The next day we were starting the major empty section: over 40+km with no towns. This wouldn't have been too bad, but the end wasn't a town either, so we didn't know when to expect a shop again.

The rain continued, and the wild landscape of Sligo became desolate, windy, and empty. It was beautiful, but not the kind of beauty you want to have to spend two days in, and there was a lot of road. Long, straight roads that slowly climbed over small hills within the Ox Mountains, forever going slightly upwards. We were cold most of the two days it took us to get through there. With such a high percentage on road, I would almost recommend this section becoming a cycle or a drive, taking stops at the different lakes and especially scenic viewpoints. 

I remember when we reached Lough Easkey and were nearly blown away as we cooked some pasta at a stone table. After mustering some new courage, we continued on. The trail led off the road and we thought our prayers had been answered. Three steps in and we were ankle deep in bog.

It took us an hour to walk the 1km around the lake. When we reached the track at the other end we each lay down on a rock and fell asleep for 45 minutes. At one point I woke up in a daze because the wind was blowing up the side of my jacket and had chilled my ribs. I crawled off the side of the rock and sat with my back to it, slightly more sheltered, and fell back to sleep.

Cresting Ladies Brae was pretty incredible. It was the first view we had had of the sea in a very long time. The crest looked out at Aughris Head, and across the bay we could see Donegal and the mountains that wait us there.  

The end of the trail left us at Lough Talt - almost. In most places the end location of the trail is listed as Lough Talt, but where the trail in fact ends is a car park on the side of a fairly major regional road. We could see the lake as we descended to the mountainside, but the trail kept going. We did too, assuming we would finish on it's shore further along. Sadly that didn't happen, and we were so exhausted when we got to the end board that we just sat there in the sunny wind for a while. 

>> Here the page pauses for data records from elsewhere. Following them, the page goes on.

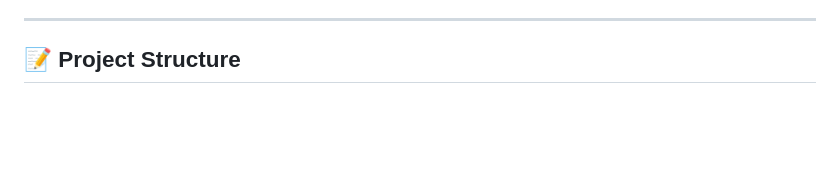
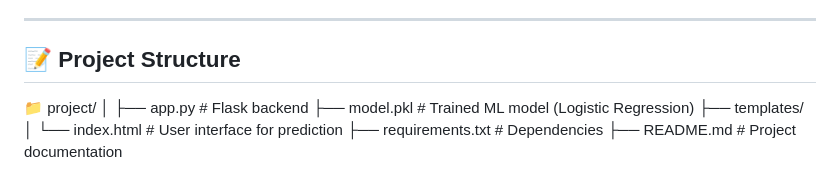
Before and after one commit to Priti115/BreastCancerPrediction, a Markdown page: README.md, the part around the change. Drawn GitHub-style; blank space fills up the shorter version.

```diff
--- a/README.md
+++ b/README.md
@@ -78,3 +78,11 @@ We used the **Breast Cancer Wisconsin (Diagnostic) Data Set** from UCI Machine L
 ---
 
 ## 📝 Project Structure
+📁 project/
+│
+├── app.py # Flask backend
+├── model.pkl # Trained ML model (Logistic Regression)
+├── templates/
+│ └── index.html # User interface for prediction
+├── requirements.txt # Dependencies
+├── README.md # Project documentation
```
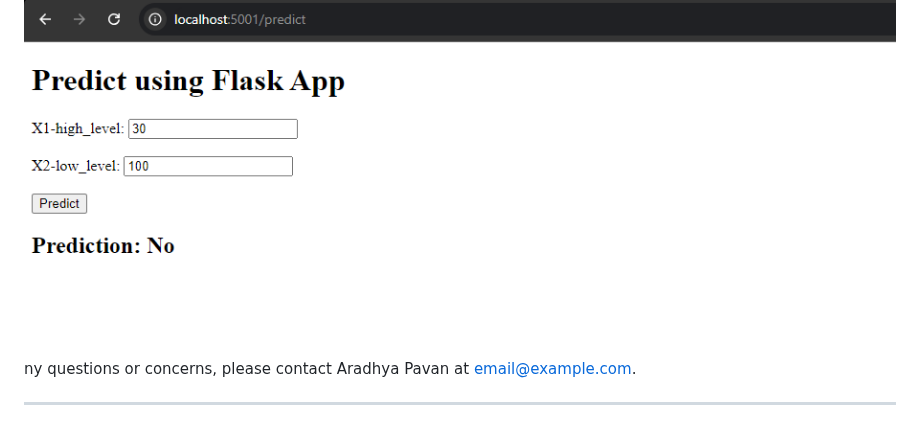
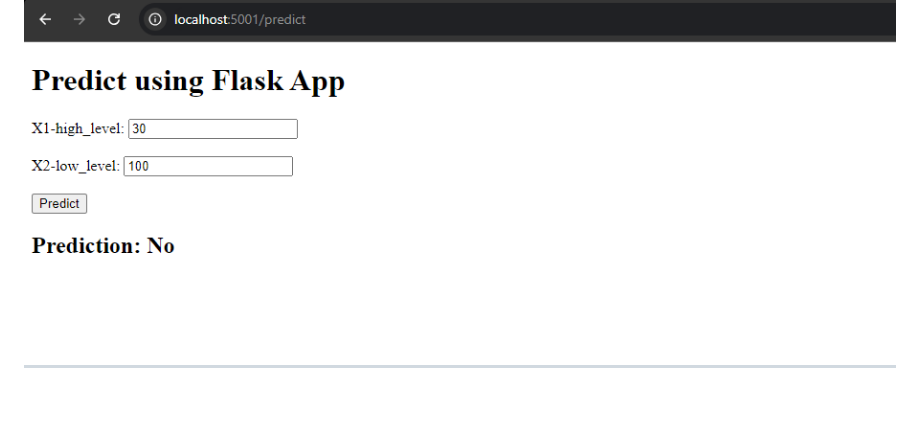
Before and after one commit to aradhyapavan/MLOps_Assignment_1_Group_56_Latest, a Markdown page: README.md, the part around the change. GitHub-like rendering; blank space fills up the shorter version.

```diff
--- a/README.md
+++ b/README.md
@@ -99,6 +99,4 @@ The CI/CD pipeline is configured using GitHub Actions. The workflow is defined i
 ### Flask Application
 ![Flask App](img/Flask_App.png)
 
-ny questions or concerns, please contact Aradhya Pavan at [email@example.com](mailto:email@example.com).
-
 ---
```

Eventually we called a taxi and got a lift into Ballina. This post may feel disjointed, but so do my memories of the walk. The more time that goes by, the more I remember it in a positive note (as every good pair of rose-tinted glasses should work). We were both completely drained on this walk, and the lack of energy definitely affects how well I remember things. It's also easy to get demotivated as you know there isn't a warm fire waiting at the end of all this, but another trail, another day of rain, and the same pair of wet boots to pull on. 

Lets just say it was wild and desolate - and the first half was wonderful. But try to go there when its dry. And maybe bring a car for some of it. 

irishtrailsoverview

Here's another map of the same place - because coming across two is a rarity, so I decided to spoil you (and me).